Verse 21. But when King David heard] To this verse the

Septuagint add the following words: καιουκελυπησετοπνευμα

αμνωντουυιουαυτουοτιηγαπααυτονοτιπρωτοτοκοςαυτουην;

"But he would not grieve the soul of Amnon his son, for he loved

him, because he was his first-born." The same addition is found in

the Vulgate and in Josephus, and it is possible that this once

made a part of the Hebrew text.

Verse 23. Absalom had sheep-shearers] These were times in which

feasts were made, to which the neighbours and relatives of the

family were invited.

Verse 26. Let my brother Amnon go] He urged this with the more

plausibility, because Amnon was the first-born, and presumptive

heir to the kingdom; and he had disguised his resentment so well

before, that he was not suspected.

Verse 30. Absalom hath slain all the king's sons] Fame never

lessens but always magnifies a fact. Report, contrary to the

nature of all other things, gains strength by going.

Virgil has given, in his best manner, a fine personification of

Fame or Evil Report.-AEN. iv., 173.

Extemplo Libyae magnas it Fama per urbes;

Fama, malum qua non aliud velocius ullum,

Mobilitate viget, viresque adquirit eundo, &c.

"Now Fame, tremendous fiend! without delay,

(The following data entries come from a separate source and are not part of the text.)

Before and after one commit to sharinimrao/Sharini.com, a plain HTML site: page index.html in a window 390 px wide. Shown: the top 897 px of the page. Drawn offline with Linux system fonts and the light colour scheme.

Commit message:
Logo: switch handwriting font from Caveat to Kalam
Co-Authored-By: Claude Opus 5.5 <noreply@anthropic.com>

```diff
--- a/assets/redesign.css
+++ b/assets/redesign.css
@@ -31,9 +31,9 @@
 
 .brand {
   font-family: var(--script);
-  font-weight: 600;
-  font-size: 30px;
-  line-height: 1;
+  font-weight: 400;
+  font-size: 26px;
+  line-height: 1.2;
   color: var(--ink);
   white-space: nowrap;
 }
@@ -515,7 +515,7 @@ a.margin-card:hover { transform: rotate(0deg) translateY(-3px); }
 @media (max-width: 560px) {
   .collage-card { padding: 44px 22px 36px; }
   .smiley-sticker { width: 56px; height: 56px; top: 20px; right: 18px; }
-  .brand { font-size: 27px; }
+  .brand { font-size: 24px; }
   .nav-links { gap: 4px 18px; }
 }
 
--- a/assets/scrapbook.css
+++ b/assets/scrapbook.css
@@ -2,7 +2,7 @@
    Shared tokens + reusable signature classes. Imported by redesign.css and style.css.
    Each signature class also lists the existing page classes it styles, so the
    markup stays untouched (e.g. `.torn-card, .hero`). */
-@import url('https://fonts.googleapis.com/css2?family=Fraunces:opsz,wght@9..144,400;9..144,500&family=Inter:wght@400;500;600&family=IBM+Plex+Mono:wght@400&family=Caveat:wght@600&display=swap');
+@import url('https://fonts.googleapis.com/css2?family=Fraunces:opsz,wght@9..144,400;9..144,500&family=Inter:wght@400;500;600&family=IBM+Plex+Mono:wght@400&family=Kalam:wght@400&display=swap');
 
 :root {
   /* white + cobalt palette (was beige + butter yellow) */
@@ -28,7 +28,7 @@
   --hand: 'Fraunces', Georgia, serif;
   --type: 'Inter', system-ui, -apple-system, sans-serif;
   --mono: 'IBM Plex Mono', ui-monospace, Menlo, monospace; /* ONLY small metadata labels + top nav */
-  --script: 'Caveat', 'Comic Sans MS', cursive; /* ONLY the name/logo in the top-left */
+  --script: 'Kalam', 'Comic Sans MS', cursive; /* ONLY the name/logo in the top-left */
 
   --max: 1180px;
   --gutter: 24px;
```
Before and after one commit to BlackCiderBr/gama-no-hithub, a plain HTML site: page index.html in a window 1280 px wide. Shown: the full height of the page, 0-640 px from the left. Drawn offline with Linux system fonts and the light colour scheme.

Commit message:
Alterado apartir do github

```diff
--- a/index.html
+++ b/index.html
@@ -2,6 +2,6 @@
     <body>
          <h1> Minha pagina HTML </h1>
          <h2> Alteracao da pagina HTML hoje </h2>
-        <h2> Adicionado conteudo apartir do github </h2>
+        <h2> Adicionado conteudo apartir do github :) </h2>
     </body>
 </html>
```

Through Libyan cities took her rapid way;

Fame, the swift plague, that every moment grows,

And gains new strength and vigour as she goes," &c.

Verse 32. And Jonadab-said-Amnon only is dead] This was a very

bad man, and here speaks coolly of a most bloody tragedy, which

himself had contrived.

Verse 37. Absalom fled] As he had committed wilful murder, he

could not avail himself of a city of refuge, and was therefore

obliged to leave the land of Israel, and take refuge with Talmai,

king of Geshur, his grandfather by his mother's side. See

2Sa 3:3.

Verse 39. David longed to go forth unto Absalom] We find that he

had a very strong paternal affection for this young man, who

appears to have had little to commend him but the beauty of his

person. David wished either to go to him, or to bring him back;

for the hand of time had now wiped off his tears for the death of

his son Amnon. Joab had marked this disposition, and took care to

work on it, in order to procure the return of Absalom. It would

have been well for all parties had Absalom ended his days at

Geshur. His return brought increasing wretchedness to his

unfortunate father. And it may be generally observed that those

undue, unreasonable paternal attachments are thus rewarded.

Copyright information for Clarke